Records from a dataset
>>>

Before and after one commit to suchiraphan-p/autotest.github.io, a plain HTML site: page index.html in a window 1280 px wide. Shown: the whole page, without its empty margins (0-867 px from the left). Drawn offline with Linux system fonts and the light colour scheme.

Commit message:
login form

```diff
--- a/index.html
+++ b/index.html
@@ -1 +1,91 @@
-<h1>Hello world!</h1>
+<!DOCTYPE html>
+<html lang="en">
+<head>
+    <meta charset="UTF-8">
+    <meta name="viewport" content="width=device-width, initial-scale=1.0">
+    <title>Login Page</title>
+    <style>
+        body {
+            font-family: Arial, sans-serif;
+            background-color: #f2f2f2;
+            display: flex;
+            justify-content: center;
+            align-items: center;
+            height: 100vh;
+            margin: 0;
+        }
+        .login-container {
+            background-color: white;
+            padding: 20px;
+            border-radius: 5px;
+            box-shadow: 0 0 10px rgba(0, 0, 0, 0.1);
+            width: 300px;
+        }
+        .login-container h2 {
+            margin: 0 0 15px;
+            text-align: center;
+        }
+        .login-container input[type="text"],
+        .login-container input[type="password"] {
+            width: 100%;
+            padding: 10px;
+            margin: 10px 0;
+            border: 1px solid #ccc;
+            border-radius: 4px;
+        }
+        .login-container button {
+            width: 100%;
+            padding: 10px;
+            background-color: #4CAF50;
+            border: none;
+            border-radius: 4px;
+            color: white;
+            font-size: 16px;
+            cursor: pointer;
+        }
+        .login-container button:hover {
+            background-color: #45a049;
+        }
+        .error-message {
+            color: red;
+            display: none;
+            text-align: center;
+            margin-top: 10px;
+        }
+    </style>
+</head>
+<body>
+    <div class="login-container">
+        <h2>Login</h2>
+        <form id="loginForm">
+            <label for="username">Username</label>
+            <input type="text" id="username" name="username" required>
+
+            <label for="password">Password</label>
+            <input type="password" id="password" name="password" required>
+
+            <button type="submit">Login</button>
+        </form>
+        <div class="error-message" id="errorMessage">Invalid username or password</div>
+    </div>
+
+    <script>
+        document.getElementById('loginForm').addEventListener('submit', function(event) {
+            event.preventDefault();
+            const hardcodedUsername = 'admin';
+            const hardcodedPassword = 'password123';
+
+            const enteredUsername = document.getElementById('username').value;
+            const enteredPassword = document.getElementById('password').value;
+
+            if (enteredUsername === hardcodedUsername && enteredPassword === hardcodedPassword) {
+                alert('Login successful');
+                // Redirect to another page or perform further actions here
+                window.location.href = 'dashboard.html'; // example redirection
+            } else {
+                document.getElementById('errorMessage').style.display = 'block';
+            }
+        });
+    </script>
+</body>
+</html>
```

<<<

> [What to work on]: Repeat every entry exactly. Nothing may be dropped.

> [Exercise output]:
Before and after one commit to suchiraphan-p/autotest.github.io, a plain HTML site: page index.html in a window 1280 px wide. Shown: the whole page, without its empty margins (0-867 px from the left). Drawn offline with Linux system fonts and the light colour scheme.

Commit message:
login form

```diff
--- a/index.html
+++ b/index.html
@@ -1 +1,91 @@
-<h1>Hello world!</h1>
+<!DOCTYPE html>
+<html lang="en">
+<head>
+    <meta charset="UTF-8">
+    <meta name="viewport" content="width=device-width, initial-scale=1.0">
+    <title>Login Page</title>
+    <style>
+        body {
+            font-family: Arial, sans-serif;
+            background-color: #f2f2f2;
+            display: flex;
+            justify-content: center;
+            align-items: center;
+            height: 100vh;
+            margin: 0;
+        }
+        .login-container {
+            background-color: white;
+            padding: 20px;
+            border-radius: 5px;
+            box-shadow: 0 0 10px rgba(0, 0, 0, 0.1);
+            width: 300px;
+        }
+        .login-container h2 {
+            margin: 0 0 15px;
+            text-align: center;
+        }
+        .login-container input[type="text"],
+        .login-container input[type="password"] {
+            width: 100%;
+            padding: 10px;
+            margin: 10px 0;
+            border: 1px solid #ccc;
+            border-radius: 4px;
+        }
+        .login-container button {
+            width: 100%;
+            padding: 10px;
+            background-color: #4CAF50;
+            border: none;
+            border-radius: 4px;
+            color: white;
+            font-size: 16px;
+            cursor: pointer;
+        }
+        .login-container button:hover {
+            background-color: #45a049;
+        }
+        .error-message {
+            color: red;
+            display: none;
+            text-align: center;
+            margin-top: 10px;
+        }
+    </style>
+</head>
+<body>
+    <div class="login-container">
+        <h2>Login</h2>
+        <form id="loginForm">
+            <label for="username">Username</label>
+            <input type="text" id="username" name="username" required>
+
+            <label for="password">Password</label>
+            <input type="password" id="password" name="password" required>
+
+            <button type="submit">Login</button>
+        </form>
+        <div class="error-message" id="errorMessage">Invalid username or password</div>
+    </div>
+
+    <script>
+        document.getElementById('loginForm').addEventListener('submit', function(event) {
+            event.preventDefault();
+            const hardcodedUsername = 'admin';
+            const hardcodedPassword = 'password123';
+
+            const enteredUsername = document.getElementById('username').value;
+            const enteredPassword = document.getElementById('password').value;
+
+            if (enteredUsername === hardcodedUsername && enteredPassword === hardcodedPassword) {
+                alert('Login successful');
+                // Redirect to another page or perform further actions here
+                window.location.href = 'dashboard.html'; // example redirection
+            } else {
+                document.getElementById('errorMessage').style.display = 'block';
+            }
+        });
+    </script>
+</body>
+</html>
```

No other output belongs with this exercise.